(The following article was written by Nathan and originally published in Clean Technica; Image Credit: Portland General Electric.
Editors Note: The principle obstacle to renewable energies becoming the world’s main power supply is their intermittent nature. When we can store surplus energy for weeks, instead of hours, that obstacle largely disappears.)
A new, state-of-the-art, 5 MW lithium-ion energy storage system was recently unveiled in South Salem, Oregon. The new energy storage system — which is a demonstration project — will allow the storage of the excess electricity occasionally produced by some intermittent renewable energy sources, such as wind and solar, as well as providing other services.
Image Credit: Portland General Electric

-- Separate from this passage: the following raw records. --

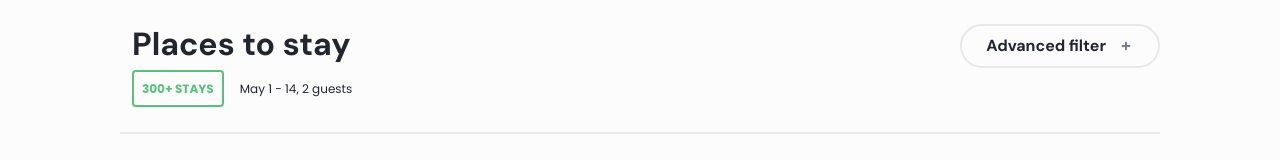
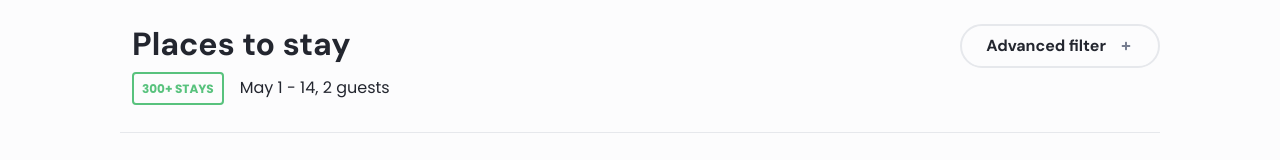
Before and after one commit to hasanlashgari01/fleet-react, a React (Vite) app: page /category in a window 1280 px wide. Shown: the part 1164-1324 px from the top of the page. Built offline with nearby package versions, Linux system fonts and the light colour scheme.

Commit message:
dark mode handle

```diff
--- a/src/pages/Category/Header.jsx
+++ b/src/pages/Category/Header.jsx
@@ -8,29 +8,32 @@ function Header() {
             <div className="flex justify-between">
                 <div className="flex gap-x-3">
                     <Link to="/">
-                        <svg className="inline-block lg:hidden w-10 h-10 text-neutral-2">
+                        <svg className="inline-block lg:hidden w-10 h-10 text-neutral-2 dark:text-neutral-8">
                             <use href="#arrow-left-simple"></use>
                         </svg>
                     </Link>
-
                     <div>
-                        <h1 className="text-neutral-2 font-DMSansBold text-[32px]/10">Places to stay</h1>
+                        <h1 className="text-neutral-2 dark:text-neutral-8 font-DMSansBold text-[32px]/10">
+                            Places to stay
+                        </h1>
                         <div className="mt-3 space-x-4">
-                            <span className="p-2 text-primary-4 font-PoppinsBold text-xs/3 uppercase border-2 border-primary-4 rounded">
+                            <span className="py-1.5 px-2 text-primary-4 font-PoppinsBold text-xs/3 uppercase border-2 border-primary-4 rounded">
                                 300+ stays
                             </span>
-                            <span className="text-neutral-2 font-PoppinsRegular text-xs/5">May 1 - 14, 2 guests</span>
+                            <span className="text-neutral-2 dark:text-neutral-8 font-PoppinsRegular text-xs/5 lg:text-base/6">
+                                May 1 - 14, 2 guests
+                            </span>
                         </div>
                     </div>
                 </div>
-                <div className="hidden lg:inline-flex items-center gap-x-3 h-fit py-3 px-6 border-2 border-neutral-6 rounded-full">
-                    <span className="text-neutral-2 font-DMSansBold leading-4 cursor-pointer">Advanced filter</span>
+                <div className="hidden lg:inline-flex items-center gap-x-3 h-fit py-3 px-6 border-2 border-neutral-6 dark:border-neutral-3 rounded-full">
+                    <span className="text-neutral-2 dark:text-neutral-8 font-DMSansBold leading-4 cursor-pointer">Advanced filter</span>
                     <svg className="w-4 h-4 text-neutral-4">
                         <use href="#plus2"></use>
                     </svg>
                 </div>
             </div>
-            <span className="inline-block my-8 w-full h-0.5 bg-neutral-6"></span>
+            <span className="inline-block my-8 w-full h-[1px] bg-neutral-6 dark:bg-neutral-3"></span>
             <div className="flex flex-wrap gap-4 justify-between items-center">
                 <ul className="hidden lg:inline-block space-x-2">
                     <span className="inline-flex gap-x-2 py-1.5 px-3 bg-neutral-3 dark:bg-neutral-6 text-neutral-8 dark:text-neutral-2 font-DMSansBold text-sm/4 cursor-pointer rounded-full">
```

The energy storage system is integrated with a localized power zone — a microgrid — which means that about 500 customers in the area will be able to retain power even during regional electrical blackouts. The microgrid, and the new energy storage system, are both a part of the Pacific Northwest Smart Grid Demonstration Project — a project designed with the intention of testing out innovative technologies and energy solution methods in the real world, and potentially spurring their wide-scale adoption.
“The Pacific Northwest Smart Grid Demonstration Project is a successful public-private partnership involving 17 organizations across five Northwest states,” said Patricia Hoffman, assistant secretary for DOE’s Office of Electricity Delivery and Energy Reliability, which oversees regional smart grid demonstration projects. “It is a highly innovative project demonstrating transactive energy management, which is a promising, cost-effective way to integrate variable renewable energy, energy storage and demand response at scale. The celebration of the Salem Smart Power Center makes it clear that Oregon is helping to lead the way on energy storage commercialization and grid modernization.”

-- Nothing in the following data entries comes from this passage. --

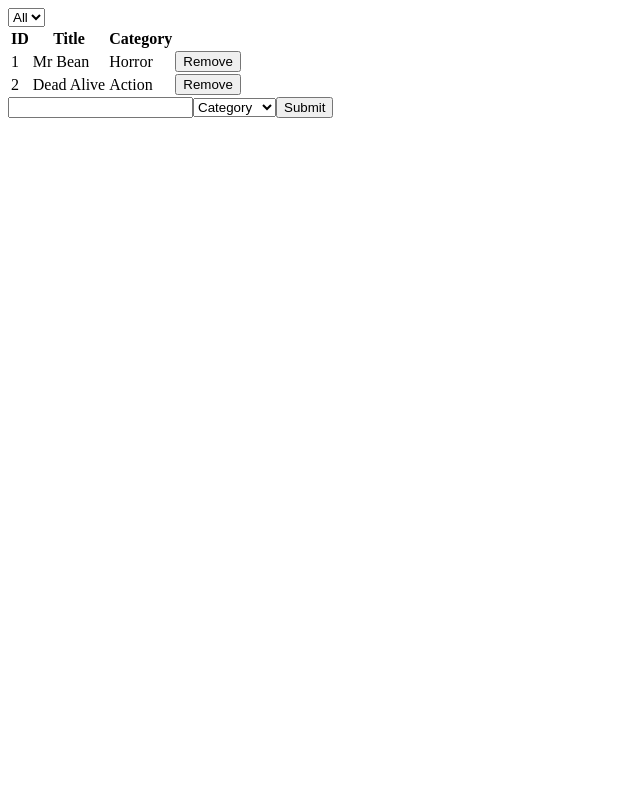
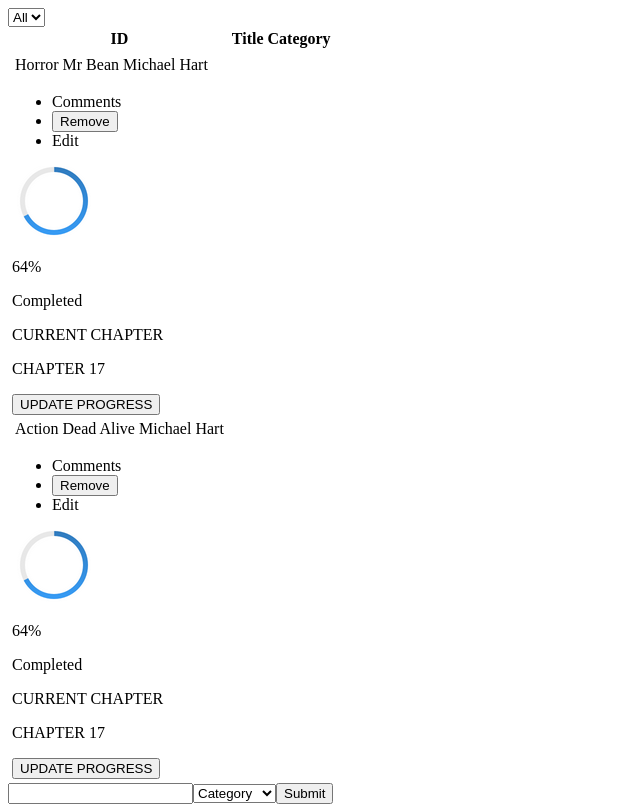
Before and after one commit to t-yanick/react-bookstore, a React (Create React App) app: page / in a window 1280 px wide. Shown: the whole page, without its empty margins (0-640 px from the left). Built offline with nearby package versions, Linux system fonts and the light colour scheme.

Commit message:
Add necessary classes to Book.js component

```diff
--- a/src/components/Book.js
+++ b/src/components/Book.js
@@ -1,17 +1,43 @@
 /* eslint-disable react/destructuring-assignment */
+/* eslint-disable jsx-a11y/anchor-is-valid */
 
 import React from 'react';
 import PropTypes from 'prop-types';
+import progressCircle from '../assets/progressCircle.png';
 
 const Book = (props) => {
   const { book, remove } = props;
   return (
-    <tr key={book.id}>
-      <td>{book.id}</td>
-      <td>{book.title}</td>
-      <td>{book.category}</td>
-      <button type="button" value={book.id} onClick={remove}>Remove</button>
-    </tr>
+    <tbody>
+      <tr key={book.id}>
+        <div className="book">
+          <div className="book-info">
+            <td className="book-category">{book.category}</td>
+            <td className="book-title">{book.title}</td>
+            <td className="book-author">Michael Hart</td>
+            <ul className="book-actions">
+              <li><a>Comments</a></li>
+              <li><button type="button" value={book.id} onClick={remove} className="remove-btn">Remove</button></li>
+              <li><a>Edit</a></li>
+            </ul>
+          </div>
+          <div className="over-all-progress">
+            <div>
+              <img alt="progress circle" src={progressCircle} />
+            </div>
+            <div>
+              <p className="progress-number">64%</p>
+              <p className="completed-text">Completed</p>
+            </div>
+          </div>
+          <div>
+            <p className="chapter-info">CURRENT CHAPTER</p>
+            <p className="chapter-number">CHAPTER 17</p>
+            <button type="button" className="btn">UPDATE PROGRESS</button>
+          </div>
+        </div>
+      </tr>
+    </tbody>
   );
 };
 
--- a/src/index.js
+++ b/src/index.js
@@ -1,5 +1,5 @@
 import React from 'react';
-import ReactDom from 'react-dom';
+import ReactDOM from 'react-dom';
 import { createStore } from 'redux';
 import { Provider } from 'react-redux';
 import App from './components/App';
@@ -23,7 +23,7 @@ const initialState = {
 const store = createStore(rootReducer, initialState);
 store.getState();
 
-ReactDom.render(
+ReactDOM.render(
   <Provider store={store}>
     <App />
   </Provider>,
```
Also changed, not shown: src/assets/progressCircle.png (added).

The 5 MW lithium-ion energy storage system was developed by Portland General Electric as part of its contribution to the Battelle-led Pacific Northwest Smart Grid Demonstration Project. Half of the facility’s development cost of $23-million-dollars was covered by the US Department of Energy. As a whole, the Pacific Northwest Smart Grid Demonstration Project is a five-year, $178-million project that launched in 2010.
The press release gets into the specifics of the new system:
The energy storage system will respond to regional grid conditions with the help of a key aspect of the demonstration called transactive control. Transactive control is based on technology from DOE’s Pacific Northwest National Laboratory, which is managed by Battelle. The technology helps power producers and users decide how much of the area’s power will be consumed, when and where. This is done when producers and users automatically respond to signals representing future power costs and planned energy consumption. The cost signals originate at Battelle’s Electricity Infrastructure Operations Center in Richland, Wash. They are updated every five minutes and sent to the project’s participating utilities, including PGE.
The automated signals allow project participants to make local decisions on how their piece of the smart grid project can support local and regional grid needs. Participants are now gathering data to measure how the signal can help deliver electricity more effectively, help better integrate wind power onto the power grid and more. The Salem battery will use the signal to coordinate its charge and discharge cycles with the power grid’s supply and demand.
The new energy storage system should give grid operators the information they need to design better, larger systems and offers a means of exploring different ways to integrate wind power with the grid.
Energy storage systems of a much-larger scale are currently in the planning stages in the Pacific Northwest — most utilizing relatively unconventional systems, such as underground compressed-air energy storage in porous rock, or abandoned mines. The Department of Energy’s Pacific Northwest National Laboratory recently released a comprehensive report on two particularly attractive sites for compressed air energy storage in Eastern Washington.